*** THE INPUT Section Begins ***

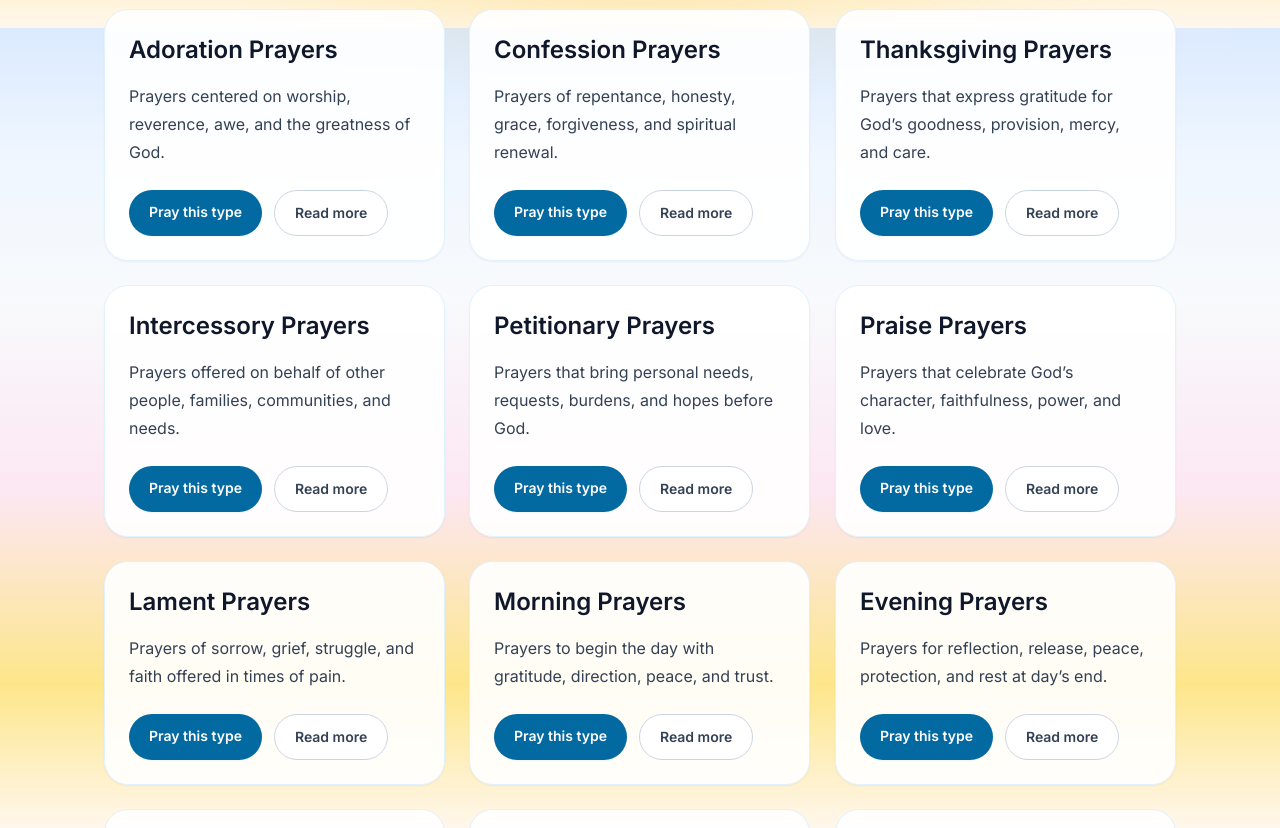
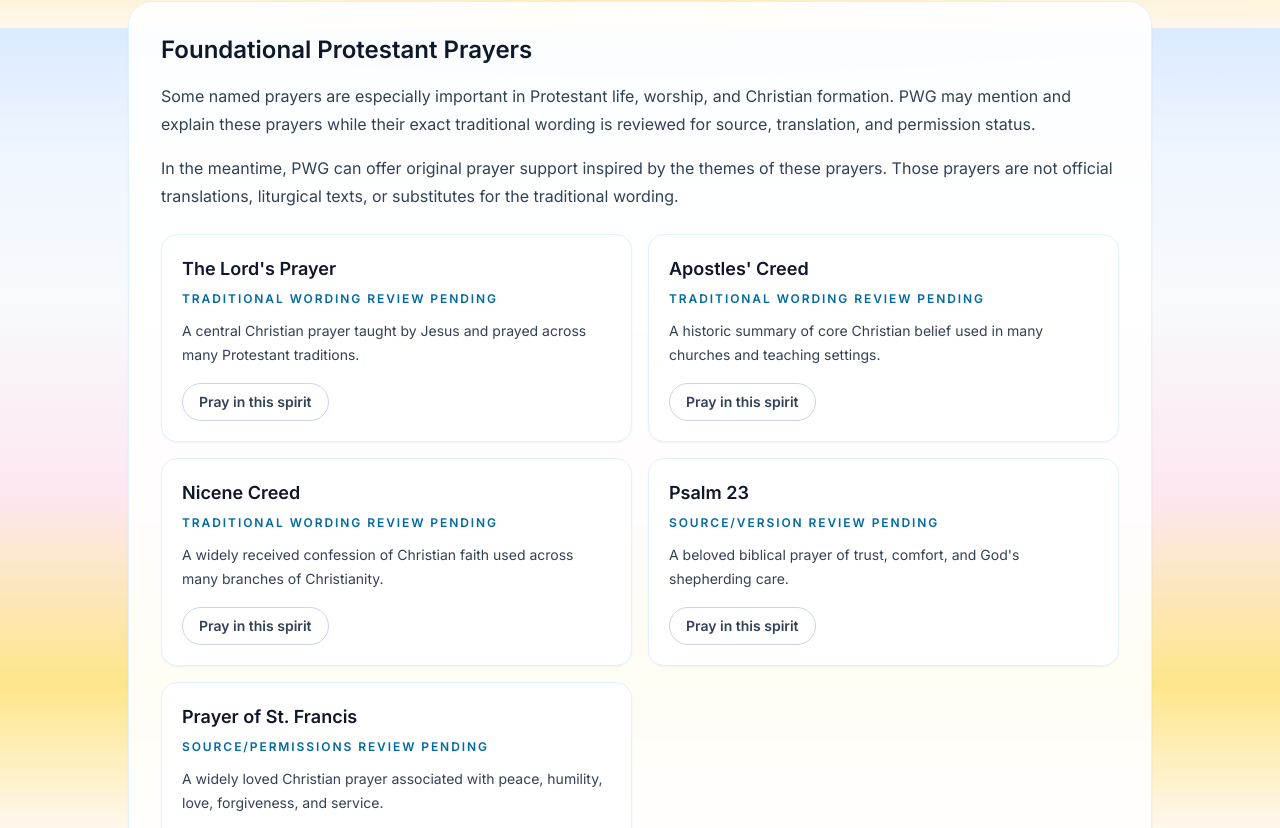
Before and after one commit to Skkyfarm/pray-with-god, a Next.js app: page /prayer-types/protestant in a window 1280 px wide. Shown: the part 772-1600 px from the top of the page. Built offline with nearby package versions, Linux system fonts and the light colour scheme; no server answers.

Commit message:
Add foundational Protestant and Catholic prayer sections

```diff
--- a/app/prayer-types/catholic/page.tsx
+++ b/app/prayer-types/catholic/page.tsx
@@ -8,7 +8,7 @@ import { CATHOLIC_PRAYER_TYPES } from "@/lib/catholicPrayerTypes";
 export const metadata: Metadata = {
   title: "Catholic Prayer Types | PrayWithGod.ai",
   description:
-    "Explore Catholic prayer types including adoration, contrition, thanksgiving, petition, intercession, Marian devotion, Eucharistic devotion, seasonal prayers, and more on PrayWithGod.ai.",
+    "Explore Catholic prayer types and foundational Catholic prayers including adoration, contrition, thanksgiving, petition, intercession, Marian devotion, Eucharistic devotion, seasonal prayers, and more on PrayWithGod.ai.",
   alternates: {
     canonical: "/prayer-types/catholic",
   },
@@ -17,6 +17,54 @@ export const metadata: Metadata = {
 function getPrayerTypeHref(slug: string) {
   return `/prayer-types/catholic/${slug}`;
 }
+
+const CATHOLIC_FOUNDATIONAL_PRAYERS = [
+  {
+    name: "Our Father / The Lord's Prayer",
+    status: "Traditional wording review pending",
+    note: "A central Christian prayer taught by Jesus and prayed throughout Catholic life.",
+  },
+  {
+    name: "Hail Mary",
+    status: "Traditional wording review pending",
+    note: "A cherished Marian prayer rooted in Scripture and Catholic devotion.",
+  },
+  {
+    name: "Glory Be",
+    status: "Traditional wording review pending",
+    note: "A short doxology of praise to the Holy Trinity.",
+  },
+  {
+    name: "Apostles' Creed",
+    status: "Traditional wording review pending",
+    note: "A historic profession of Christian faith used in prayer, teaching, and formation.",
+  },
+  {
+    name: "Nicene Creed",
+    status: "Traditional wording review pending",
+    note: "A central creed of Christian faith prayed in the Mass and shared across many Christian traditions.",
+  },
+  {
+    name: "Act of Contrition",
+    status: "Version review pending",
+    note: "A prayer of sorrow for sin and desire for God's mercy.",
+  },
+  {
+    name: "Hail Holy Queen",
+    status: "Traditional wording review pending",
+    note: "A traditional Marian prayer of hope, intercession, and trust.",
+  },
+  {
+    name: "Memorare",
+    status: "Traditional wording review pending",
+    note: "A traditional prayer asking for the Blessed Mother's intercession.",
+  },
+  {
+    name: "Prayer of St. Francis",
+    status: "Source/permissions review pending",
+    note: "A widely loved Christian prayer associated with peace, humility, love, forgiveness, and service.",
+  },
+];
 
 export default function CatholicPrayerTypesPage() {
   return (
@@ -57,7 +105,7 @@ export default function CatholicPrayerTypesPage() {
         </div>
 
         <div className="mx-auto mt-10 max-w-4xl rounded-3xl border border-sky-100 bg-white/90 p-8 shadow-sm backdrop-blur-sm">
-          <h2 className="text-2xl font-semibold">What you'll find here</h2>
+          <h2 className="text-2xl font-semibold">What you&apos;ll find here</h2>
 
           <p className="mt-4 text-base leading-7 text-slate-700">
             Some Catholic prayers are deeply recognizable in traditional form.
@@ -73,6 +121,54 @@ export default function CatholicPrayerTypesPage() {
             They give each prayer type a real home and make the Catholic side of
             the site feel fuller, clearer, and more useful.
           </p>
+        </div>
+
+        <div className="mx-auto mt-10 max-w-5xl rounded-3xl border border-sky-100 bg-white/90 p-8 shadow-sm backdrop-blur-sm">
+          <h2 className="text-2xl font-semibold">
+            Foundational Catholic Prayers
+          </h2>
+
+          <p className="mt-4 text-base leading-7 text-slate-700">
+            Some named prayers are especially important in Catholic prayer,
+            devotion, teaching, and worship. PWG may mention and explain these
+            prayers while their exact traditional or liturgical wording is
+            reviewed for source, translation, and permission status.
+          </p>
+
+          <p className="mt-4 text-base leading-7 text-slate-700">
+            In the meantime, PWG can offer original prayer support inspired by
+            the themes of these prayers. Those prayers are not official
+            translations, liturgical texts, or substitutes for approved
+            traditional wording.
+          </p>
+
+          <div className="mt-6 grid gap-4 md:grid-cols-2">
+            {CATHOLIC_FOUNDATIONAL_PRAYERS.map((item) => (
+              <article
+                key={item.name}
+                className="rounded-2xl border border-sky-100 bg-white p-5 shadow-sm"
+              >
+                <h3 className="text-lg font-semibold">{item.name}</h3>
+
+                <p className="mt-2 text-xs font-semibold uppercase tracking-[0.16em] text-sky-700">
+                  {item.status}
+                </p>
+
+                <p className="mt-3 text-sm leading-6 text-slate-700">
+                  {item.note}
+                </p>
+
+                <div className="mt-4">
+                  <Link
+                    href={getPrayerTypePrayHref("catholic", "Adoration")}
+                    className="inline-flex rounded-full border border-slate-300 bg-white px-4 py-2 text-sm font-semibold text-slate-700 transition hover:border-slate-400 hover:bg-slate-50"
+                  >
+                    Pray in this spirit
+                  </Link>
+                </div>
+              </article>
+            ))}
+          </div>
         </div>
 
         <div className="mt-12 grid gap-6 md:grid-cols-2 xl:grid-cols-3">
--- a/app/prayer-types/protestant/page.tsx
+++ b/app/prayer-types/protestant/page.tsx
@@ -7,7 +7,7 @@ import { PROTESTANT_PRAYER_TYPES } from "@/lib/protestantPrayerTypes";
 export const metadata: Metadata = {
   title: "Protestant Prayer Types | PrayWithGod.ai",
   description:
-    "Explore Protestant prayer types including adoration, confession, thanksgiving, intercession, petition, praise, lament, healing, guidance, and more on PrayWithGod.ai.",
+    "Explore Protestant prayer types and foundational Protestant prayers including adoration, confession, thanksgiving, intercession, petition, praise, lament, healing, guidance, and more on PrayWithGod.ai.",
   alternates: {
     canonical: "/prayer-types/protestant",
   },
@@ -20,6 +20,34 @@ function getPrayerTypeHref(slug: string) {
 function getPrayThisTypeHref(slug: string) {
   return `/pray?path=protestant&type=${slug}`;
 }
+
+const PROTESTANT_FOUNDATIONAL_PRAYERS = [
+  {
+    name: "The Lord's Prayer",
+    status: "Traditional wording review pending",
+    note: "A central Christian prayer taught by Jesus and prayed across many Protestant traditions.",
+  },
+  {
+    name: "Apostles' Creed",
+    status: "Traditional wording review pending",
+    note: "A historic summary of core Christian belief used in many churches and teaching settings.",
+  },
+  {
+    name: "Nicene Creed",
+    status: "Traditional wording review pending",
+    note: "A widely received confession of Christian faith used across many branches of Christianity.",
+  },
+  {
+    name: "Psalm 23",
+    status: "Source/version review pending",
+    note: "A beloved biblical prayer of trust, comfort, and God's shepherding care.",
+  },
+  {
+    name: "Prayer of St. Francis",
+    status: "Source/permissions review pending",
+    note: "A widely loved Christian prayer associated with peace, humility, love, forgiveness, and service.",
+  },
+];
 
 export default function ProtestantPrayerTypesPage() {
   return (
@@ -59,7 +87,7 @@ export default function ProtestantPrayerTypesPage() {
         </div>
 
         <div className="mx-auto mt-10 max-w-4xl rounded-3xl border border-sky-100 bg-white/90 p-8 shadow-sm backdrop-blur-sm">
-          <h2 className="text-2xl font-semibold">What you'll find here</h2>
+          <h2 className="text-2xl font-semibold">What you&apos;ll find here</h2>
 
           <p className="mt-4 text-base leading-7 text-slate-700">
             Some prayers are focused on worship. Some are focused on confession,
@@ -71,9 +99,57 @@ export default function ProtestantPrayerTypesPage() {
           <p className="mt-4 text-base leading-7 text-slate-700">
             These pages are also meant to help people who may not know the
             traditional names for different types of prayer. A visitor may not
-            search for "petitionary prayer," but they may know they need help,
-            comfort, healing, or direction.
+            search for the formal term petitionary prayer, but they may know
+            they need help, comfort, healing, or direction.
           </p>
+        </div>
+
+        <div className="mx-auto mt-10 max-w-5xl rounded-3xl border border-sky-100 bg-white/90 p-8 shadow-sm backdrop-blur-sm">
+          <h2 className="text-2xl font-semibold">
+            Foundational Protestant Prayers
+          </h2>
+
+          <p className="mt-4 text-base leading-7 text-slate-700">
+            Some named prayers are especially important in Protestant life,
+            worship, and Christian formation. PWG may mention and explain these
+            prayers while their exact traditional wording is reviewed for
+            source, translation, and permission status.
+          </p>
+
+          <p className="mt-4 text-base leading-7 text-slate-700">
+            In the meantime, PWG can offer original prayer support inspired by
+            the themes of these prayers. Those prayers are not official
+            translations, liturgical texts, or substitutes for the traditional
+            wording.
+          </p>
+
+          <div className="mt-6 grid gap-4 md:grid-cols-2">
+            {PROTESTANT_FOUNDATIONAL_PRAYERS.map((item) => (
+              <article
+                key={item.name}
+                className="rounded-2xl border border-sky-100 bg-white p-5 shadow-sm"
+              >
+                <h3 className="text-lg font-semibold">{item.name}</h3>
+
+                <p className="mt-2 text-xs font-semibold uppercase tracking-[0.16em] text-sky-700">
+                  {item.status}
+                </p>
+
+                <p className="mt-3 text-sm leading-6 text-slate-700">
+                  {item.note}
+                </p>
+
+                <div className="mt-4">
+                  <Link
+                    href="/pray?path=protestant"
+                    className="inline-flex rounded-full border border-slate-300 bg-white px-4 py-2 text-sm font-semibold text-slate-700 transition hover:border-slate-400 hover:bg-slate-50"
+                  >
+                    Pray in this spirit
+                  </Link>
+                </div>
+              </article>
+            ))}
+          </div>
         </div>
 
         <div className="mt-12 grid gap-6 md:grid-cols-2 xl:grid-cols-3">
```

*** THE INPUT Section Ends ***

> **EXERCISE DESCRIPTION**
Within the records above, each line containing "substitutes" is to be returned.

> **THE COMPLETED TASK**
+            translations, liturgical texts, or substitutes for approved
+            translations, liturgical texts, or substitutes for the traditional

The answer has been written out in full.